With new album, The Beach Boys attempt to remain relevant in an ever-changing industry


Photo courtesy of The Beach Boys.

William Malsam

The classic American band turned 50 this year, and the original boys of summer commemorated the event by releasing “That’s Why God Made the Radio,” the first album to feature new compositions by the group since 1996. This iteration of The Beach Boys has three of the remaining original members —­­ including a strong effort from Brian Wilson, the mastermind behind the ground breaking album “Pet Sounds.” Wilson helped produce the entire album and co-wrote 11 of the 12 tracks, which is good news for Beach Boys fans.

“That’s Why God Made The Radio” is a modern reprise of The Beach Boys’ sound from the ‘60s: stories of summer loving, freedom and fun told through expertly written vocal harmonies. Although a 50 year-old act, they still sound youthful and can harmonize with the best of them; however, their voices have deteriorated a bit from age, and digital post-production is used in every song in order to insure a smooth recording. This combination of modern production and ‘60s pop can be off-putting at first, but the album has enough gems for the listener to overlook the studio magic tricks.

This album is more than just love songs; it addresses new themes that are present in the lives of the Beach Boys: time, memory and age. The first track, “Think About The Days” hints at these themes with an elegiac vocal instrumental which sounds almost like a Gregorian chant. The second song, “That’s Why God Made The Radio,” is a strong juxtaposition from the first with its upbeat backing track and malt shop atmosphere. However, the song is still nostalgic, singing of a time when everyone listened to the radio and the band was on top.

To keep up with today’s music industry, The Beach Boys experiment with new genres and backing instruments with both success and failure. Carefree Jason Mraz-like ukulele pleasantly compliments their beach sound on “Isn’t it Time”, a song which features the most memorable chorus of the album. “Spring Vacation” has a John Mayer style with silky guitar solos and jazz organ that falls short of its desired effect. Unlike most of the borderline banal lyrics on the album, Wilson crafts a thought-provoking jab at the ever prevalent reality TV world with “The Private Life of Bill And Sue.” Here, the group at least manages to successfully update their subject matter.

Despite their best efforts, the album is at its worst when the group tries to overly modernize their sound. “Day Break Over the Ocean” and “Beaches in Mind” are two songs in which the digital age and old-time ‘60s harmonies simply clash; auto-tuned harmonies, digital percussion, and even talk boxes make these tracks alien to any generation.

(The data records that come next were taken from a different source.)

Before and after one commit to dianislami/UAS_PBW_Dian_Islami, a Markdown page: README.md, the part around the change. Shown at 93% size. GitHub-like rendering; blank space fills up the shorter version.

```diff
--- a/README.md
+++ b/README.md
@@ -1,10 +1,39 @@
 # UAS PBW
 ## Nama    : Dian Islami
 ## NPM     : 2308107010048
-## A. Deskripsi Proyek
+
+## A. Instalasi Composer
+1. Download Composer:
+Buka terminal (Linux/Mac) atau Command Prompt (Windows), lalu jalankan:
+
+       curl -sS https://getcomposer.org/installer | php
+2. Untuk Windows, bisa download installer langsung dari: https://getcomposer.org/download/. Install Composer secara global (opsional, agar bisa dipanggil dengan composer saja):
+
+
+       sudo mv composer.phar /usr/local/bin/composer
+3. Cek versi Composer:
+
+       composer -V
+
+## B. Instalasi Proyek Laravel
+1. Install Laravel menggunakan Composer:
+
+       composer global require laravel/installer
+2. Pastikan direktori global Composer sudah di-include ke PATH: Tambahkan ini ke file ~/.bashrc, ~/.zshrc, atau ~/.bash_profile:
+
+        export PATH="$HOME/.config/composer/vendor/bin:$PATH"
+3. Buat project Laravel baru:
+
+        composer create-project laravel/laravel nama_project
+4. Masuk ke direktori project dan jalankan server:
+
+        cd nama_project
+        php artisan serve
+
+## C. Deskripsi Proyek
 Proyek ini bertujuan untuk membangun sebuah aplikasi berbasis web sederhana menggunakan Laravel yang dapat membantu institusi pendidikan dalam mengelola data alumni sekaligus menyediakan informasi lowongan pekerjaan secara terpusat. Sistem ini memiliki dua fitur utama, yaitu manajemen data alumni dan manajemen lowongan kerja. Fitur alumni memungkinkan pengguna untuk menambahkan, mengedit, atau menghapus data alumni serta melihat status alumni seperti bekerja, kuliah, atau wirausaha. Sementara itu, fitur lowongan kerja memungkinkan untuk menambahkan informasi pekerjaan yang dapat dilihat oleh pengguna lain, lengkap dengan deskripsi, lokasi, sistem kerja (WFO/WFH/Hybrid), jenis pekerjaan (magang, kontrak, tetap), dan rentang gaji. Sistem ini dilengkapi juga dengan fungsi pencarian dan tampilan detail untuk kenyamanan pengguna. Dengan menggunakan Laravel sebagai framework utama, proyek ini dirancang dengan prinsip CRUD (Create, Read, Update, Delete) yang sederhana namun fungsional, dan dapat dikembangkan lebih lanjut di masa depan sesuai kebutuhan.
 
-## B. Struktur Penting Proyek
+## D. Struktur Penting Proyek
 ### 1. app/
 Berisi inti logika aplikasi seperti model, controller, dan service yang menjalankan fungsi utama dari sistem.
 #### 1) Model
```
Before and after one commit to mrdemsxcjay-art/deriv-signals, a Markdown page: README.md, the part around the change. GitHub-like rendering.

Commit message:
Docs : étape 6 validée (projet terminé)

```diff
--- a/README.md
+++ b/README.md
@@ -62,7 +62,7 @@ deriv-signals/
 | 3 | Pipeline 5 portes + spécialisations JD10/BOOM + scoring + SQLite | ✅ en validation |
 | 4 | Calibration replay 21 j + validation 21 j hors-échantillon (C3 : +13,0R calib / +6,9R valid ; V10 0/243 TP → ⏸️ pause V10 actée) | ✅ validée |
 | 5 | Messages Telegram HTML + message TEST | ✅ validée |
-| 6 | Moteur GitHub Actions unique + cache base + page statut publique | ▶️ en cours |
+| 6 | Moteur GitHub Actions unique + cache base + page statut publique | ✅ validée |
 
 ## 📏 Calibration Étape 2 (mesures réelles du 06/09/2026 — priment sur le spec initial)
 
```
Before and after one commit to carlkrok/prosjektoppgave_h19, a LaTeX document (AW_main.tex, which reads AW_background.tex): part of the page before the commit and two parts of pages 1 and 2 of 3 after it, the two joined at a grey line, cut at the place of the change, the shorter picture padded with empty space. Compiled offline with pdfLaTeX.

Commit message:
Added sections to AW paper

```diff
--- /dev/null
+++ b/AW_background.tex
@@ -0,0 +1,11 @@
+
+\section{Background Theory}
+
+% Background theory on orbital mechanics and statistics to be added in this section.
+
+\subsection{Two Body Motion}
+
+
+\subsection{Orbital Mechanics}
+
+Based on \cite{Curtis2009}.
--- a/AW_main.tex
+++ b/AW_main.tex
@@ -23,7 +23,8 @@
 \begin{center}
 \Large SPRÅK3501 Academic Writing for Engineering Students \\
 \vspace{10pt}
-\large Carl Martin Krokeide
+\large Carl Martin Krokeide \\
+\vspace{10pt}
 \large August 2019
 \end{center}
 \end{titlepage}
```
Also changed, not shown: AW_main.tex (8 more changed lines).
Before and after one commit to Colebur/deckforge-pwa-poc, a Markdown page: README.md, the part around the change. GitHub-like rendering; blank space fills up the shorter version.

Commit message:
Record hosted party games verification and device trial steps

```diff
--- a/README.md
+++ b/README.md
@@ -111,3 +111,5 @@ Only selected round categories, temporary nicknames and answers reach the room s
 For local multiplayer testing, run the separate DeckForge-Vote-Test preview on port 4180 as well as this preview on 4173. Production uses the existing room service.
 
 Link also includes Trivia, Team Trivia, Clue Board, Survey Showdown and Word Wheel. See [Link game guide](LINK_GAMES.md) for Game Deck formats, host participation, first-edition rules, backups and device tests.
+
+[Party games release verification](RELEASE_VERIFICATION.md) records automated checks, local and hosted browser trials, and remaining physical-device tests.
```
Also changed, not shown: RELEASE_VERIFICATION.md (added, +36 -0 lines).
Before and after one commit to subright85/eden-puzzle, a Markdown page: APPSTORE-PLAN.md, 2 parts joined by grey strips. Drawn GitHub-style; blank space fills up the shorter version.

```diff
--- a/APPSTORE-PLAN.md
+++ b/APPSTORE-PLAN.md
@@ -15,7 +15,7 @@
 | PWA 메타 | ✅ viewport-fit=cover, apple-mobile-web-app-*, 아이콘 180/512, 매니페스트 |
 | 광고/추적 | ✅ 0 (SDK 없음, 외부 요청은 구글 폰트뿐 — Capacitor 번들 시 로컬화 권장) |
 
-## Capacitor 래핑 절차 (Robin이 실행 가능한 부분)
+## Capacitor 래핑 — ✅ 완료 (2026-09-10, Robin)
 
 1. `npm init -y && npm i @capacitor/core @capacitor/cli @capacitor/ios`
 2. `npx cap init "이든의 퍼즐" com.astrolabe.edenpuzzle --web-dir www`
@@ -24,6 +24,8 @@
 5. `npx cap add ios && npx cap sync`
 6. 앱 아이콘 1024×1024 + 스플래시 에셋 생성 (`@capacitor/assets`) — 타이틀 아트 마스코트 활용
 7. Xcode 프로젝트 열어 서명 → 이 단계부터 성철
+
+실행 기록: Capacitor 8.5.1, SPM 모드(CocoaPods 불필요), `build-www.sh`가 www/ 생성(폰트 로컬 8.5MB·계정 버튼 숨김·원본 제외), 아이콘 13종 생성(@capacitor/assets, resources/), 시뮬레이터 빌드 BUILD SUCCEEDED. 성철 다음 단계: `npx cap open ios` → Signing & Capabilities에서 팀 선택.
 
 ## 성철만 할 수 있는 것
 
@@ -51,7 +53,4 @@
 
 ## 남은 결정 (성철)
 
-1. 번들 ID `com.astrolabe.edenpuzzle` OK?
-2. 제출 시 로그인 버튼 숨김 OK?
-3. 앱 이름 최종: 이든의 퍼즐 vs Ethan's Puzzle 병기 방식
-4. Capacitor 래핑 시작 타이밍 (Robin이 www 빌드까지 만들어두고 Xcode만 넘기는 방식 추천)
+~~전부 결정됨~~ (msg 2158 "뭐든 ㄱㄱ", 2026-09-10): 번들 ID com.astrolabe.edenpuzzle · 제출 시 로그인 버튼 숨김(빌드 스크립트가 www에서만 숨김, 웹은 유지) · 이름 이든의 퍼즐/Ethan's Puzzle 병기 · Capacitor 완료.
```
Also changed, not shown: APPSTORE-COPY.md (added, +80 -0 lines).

The strongest part of the album, the part which provides depth, is the suite at the end the release. Here Wilson beautifully elaborates on the somber themes alluded to at the start of the album. These ballads expound upon the bitter sweet nature of growing old. Wilson admits this in “Summer’s Gone,” “Summer’s Gone/ I’m gonna sit and watch the waves/ We laugh, we cry/ We live and die/ And dream about our yesterday.” This album may not be up to par with The Beach Boys of yesteryear, but it’s a strong coda for one of America’s greatest bands.